Reserve Midfielder: Carl Crawford

Maybe his awful 2011 season was a message: Crawford should not have been a baseball player all along. He would have made an unbelievable soccer star. With his speed and ability to cover ground in the outfield, Crawford would make a great midfielder. He would be especially useful as a left midfield sub making runs down the wing. Crawford would be a Gareth Bale-like left-footed spark off the bench.


Midfielder/Striker: Tyson Gay

Pretty simple reasoning here: Gay is the fastest man in the United States. Put his U.S. record of 9.69 seconds in the 100 meters on a soccer field and you've got a star. Imagine if Jamaica put little Usain Bolt on a soccer field in his youth instead of a track. Dude would be a stud.


Defense: Sebastian Janikowski

Born in Poland, Janikowski was a childhood soccer star named to Poland’s Under-17 national team at age 15. The placekicker also left a multi-year, multimillion-dollar contract in Argentina on the table to play college football at Florida State. If Janikowski would not have moved to the U.S. as a teenager and been dragged into the American football scene, he may have been a European soccer star. Although there is a gray area as to whether Janikowski would fit FIFA's standards to play for the U.S. National Team, for the sake of this theoretical team, we will say his left-footed boot is allowed on the squad.


Defense: Matt Kemp

Kemp's power numbers make it tempting to put this great ball of athletic prowess up front, but the outfielder is a born defender. His height and ability to defend center field display the key ingredients for a center back.


Defense: Shane Battier

While LeBron James, Dwyane Wade and Chris Bosh get all the glory for the Miami Heat, Battier does the dirty work to keep the team in ball games on the defensive end. He could be a crucial piece to a soccer team at right or left back, shutting down the opposition's top wingers. Battier can also surprise opponents with shots from the back line, the same way he has surprised the Thunder with his three-point shooting in the NBA Finals.


Defense/Midfield: Devin Hester

Hester has speed and versatility. The return specialist/wide receiver/cornerback can play virtually anywhere on a football field. He could also be useful as utility man on a soccer pitch. Who wouldn't want to see the guy dribble a ball from goal-to-goal to score?


Goalie: Jonathan Quick

All right, so maybe he is a bit smaller than Howard (ten inches), but Quick proved in this season’s Stanley Cup playoffs he is one of the best hockey goaltenders in the world.

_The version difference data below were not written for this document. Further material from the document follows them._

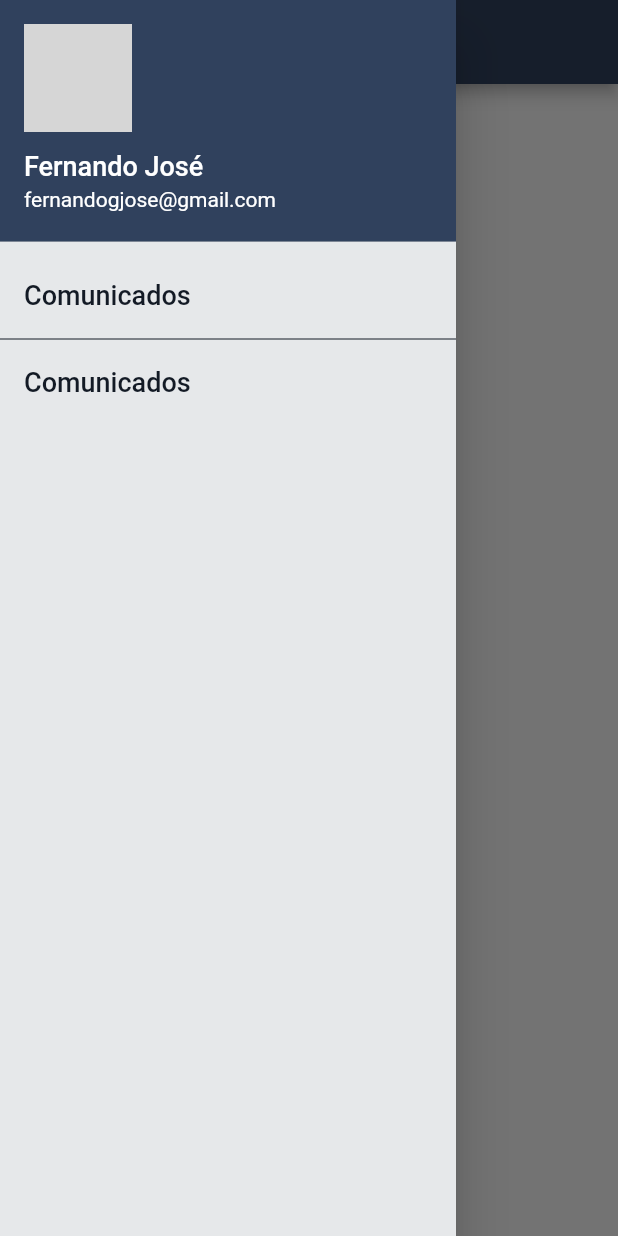
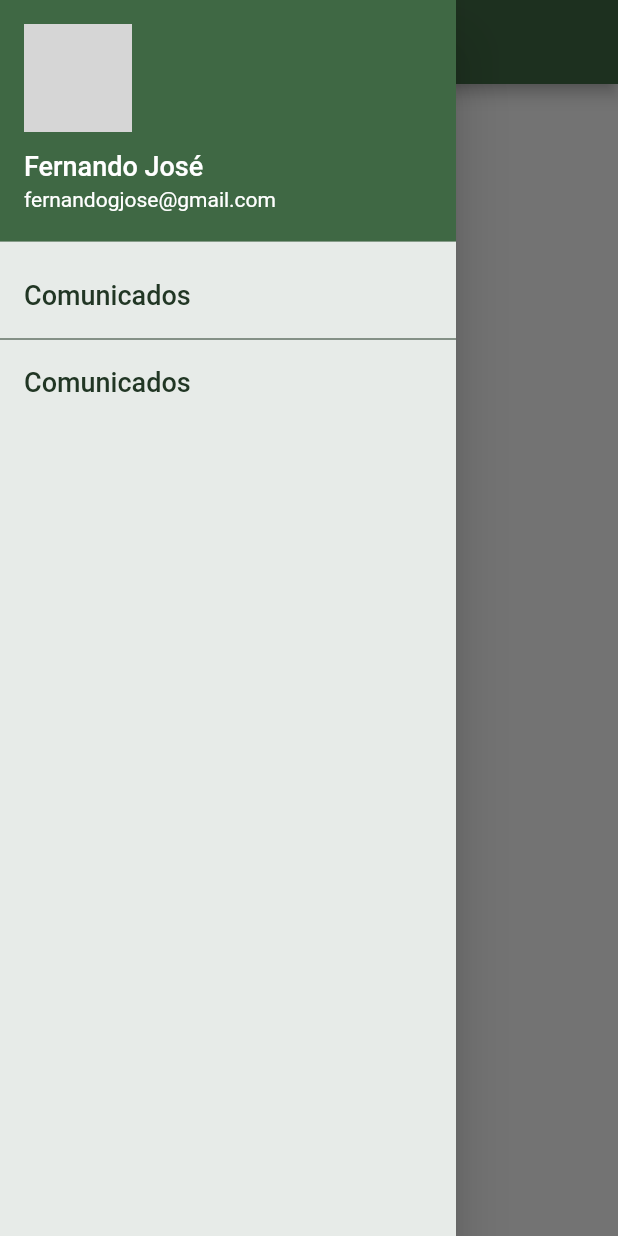
Before and after one commit to fernandogjose/App.EcoAprender.Flutter, a Flutter app: the screen it shows after launch, with the side drawer open, on a phone screen of 412 x 824 dp. Run offline on Flutter 3.47's test engine with Material 2 defaults, Android fonts, the phone set to English and light mode, and no system bars; our stand-ins replace dio; accounts and stored records are empty; network calls fail; grey boxes are pictures that could not be loaded.

Commit message:
alteração da cor primária para verde

```diff
--- a/lib/themes/themeEscola.dart
+++ b/lib/themes/themeEscola.dart
@@ -4,8 +4,8 @@ class ThemeEscola {
   static const Color branco = Color(0XFFFFFFFF);
   static const Color preto = Color(0xff040405);
 
-  static const Color azulEscuro = Color.fromRGBO(19, 26, 37, 1);
-  static const Color azul = Color.fromRGBO(48, 65, 93, 1);
-  static const Color azulClaro = Color.fromRGBO(48, 65, 93, 0.5);
-  static const Color azulClaro2 = Color.fromRGBO(48, 65, 93, 0.1);
+  static const Color corPrimarioEscuro = Color.fromRGBO(33, 54, 36, 1);
+  static const Color corPrimario = Color.fromRGBO(63, 104, 68, 1);
+  static const Color corPrimarioClaro = Color.fromRGBO(63, 104, 68, 0.5);
+  static const Color corPrimarioClaro2 = Color.fromRGBO(63, 104, 68, 0.1);
 }
--- a/lib/views/shared/pages/comunicado.page.dart
+++ b/lib/views/shared/pages/comunicado.page.dart
@@ -13,7 +13,7 @@ class ComunicadoPage extends StatelessWidget {
 
     return Scaffold(
       appBar: new AppBar(
-        backgroundColor: ThemeEscola.azul,
+        backgroundColor: ThemeEscola.corPrimario,
         title: new Text("Comunicados"),
       ),
       body: ComunicadoLista(comunicados: controller.comunicados),
--- a/lib/views/shared/pages/home.page.dart
+++ b/lib/views/shared/pages/home.page.dart
@@ -8,7 +8,7 @@ class HomePage extends StatelessWidget {
   Widget build(BuildContext context) {
     return Scaffold(
         appBar: new AppBar(
-          backgroundColor: ThemeEscola.azul,
+          backgroundColor: ThemeEscola.corPrimario,
           title: new Text("Eco Aprender"),
         ),
         drawer: new Drawer(child: MenuLateral()),
--- a/lib/views/shared/widgets/comunicado-lista.widget.dart
+++ b/lib/views/shared/widgets/comunicado-lista.widget.dart
@@ -22,7 +22,7 @@ class ComunicadoLista extends StatelessWidget {
     return ListView.separated(
       itemCount: comunicados.length,
       separatorBuilder: (BuildContext context, int index) => Divider(
-        color: ThemeEscola.azulClaro,
+        color: ThemeEscola.corPrimarioClaro,
       ),
       itemBuilder: (BuildContext context, int index) {
         Comunicado comunicado = comunicados[index];
--- a/lib/views/shared/widgets/menu-lateral.widget.dart
+++ b/lib/views/shared/widgets/menu-lateral.widget.dart
@@ -7,12 +7,12 @@ class MenuLateral extends StatelessWidget {
   @override
   Widget build(BuildContext context) {
     return Container(
-      color: ThemeEscola.azulClaro2,
+      color: ThemeEscola.corPrimarioClaro2,
       child: ListView(
         children: <Widget>[
           new UserAccountsDrawerHeader(
             decoration: BoxDecoration(
-              color: ThemeEscola.azul,
+              color: ThemeEscola.corPrimario,
             ),
             accountName: new Text(
               'Fernando José',
@@ -23,7 +23,7 @@ class MenuLateral extends StatelessWidget {
               style: TextStyle(fontSize: 14),
             ),
             currentAccountPicture: new CircleAvatar(
-              backgroundColor: ThemeEscola.azul,
+              backgroundColor: ThemeEscola.corPrimario,
               backgroundImage: new NetworkImage(
                   'https://www.flaticon.com/premium-icon/icons/svg/668/668709.svg'),
             ),
@@ -32,7 +32,7 @@ class MenuLateral extends StatelessWidget {
             title: new Text(
               'Comunicados',
               style: TextStyle(
-                color: ThemeEscola.azulEscuro,
+                color: ThemeEscola.corPrimarioEscuro,
                 fontSize: 18,
               ),
             ),
@@ -45,14 +45,14 @@ class MenuLateral extends StatelessWidget {
             },
           ),
           new Divider(
-            color: ThemeEscola.azulEscuro,
+            color: ThemeEscola.corPrimarioEscuro,
             height: 2.0,
           ),
           new ListTile(
             title: new Text(
               'Comunicados',
               style: TextStyle(
-                color: ThemeEscola.azulEscuro,
+                color: ThemeEscola.corPrimarioEscuro,
                 fontSize: 18,
               ),
             ),
```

Why not believe he could be the same in soccer? Change all that junior training from getting pucks shot at him to getting soccer balls kicked at him and you’ve got the same blocking skills without a stick.


Goalie: Michael Phelps

Like Howard, Phelps has an enormous wingspan at 6-7. Although Phelps has never proven himself in a land sport, there is no reason to believe the most athletic body on the planet would not be able to find a spot on this team. No opponent would be able to push him around inside the box.


Manager: Phil Jackson

American soccer is all about creating triangles on the field. Therefore, the most suitable coach would be the master of the Triangle Offense. There are also no Knicks on this team to be clumsy.

previous next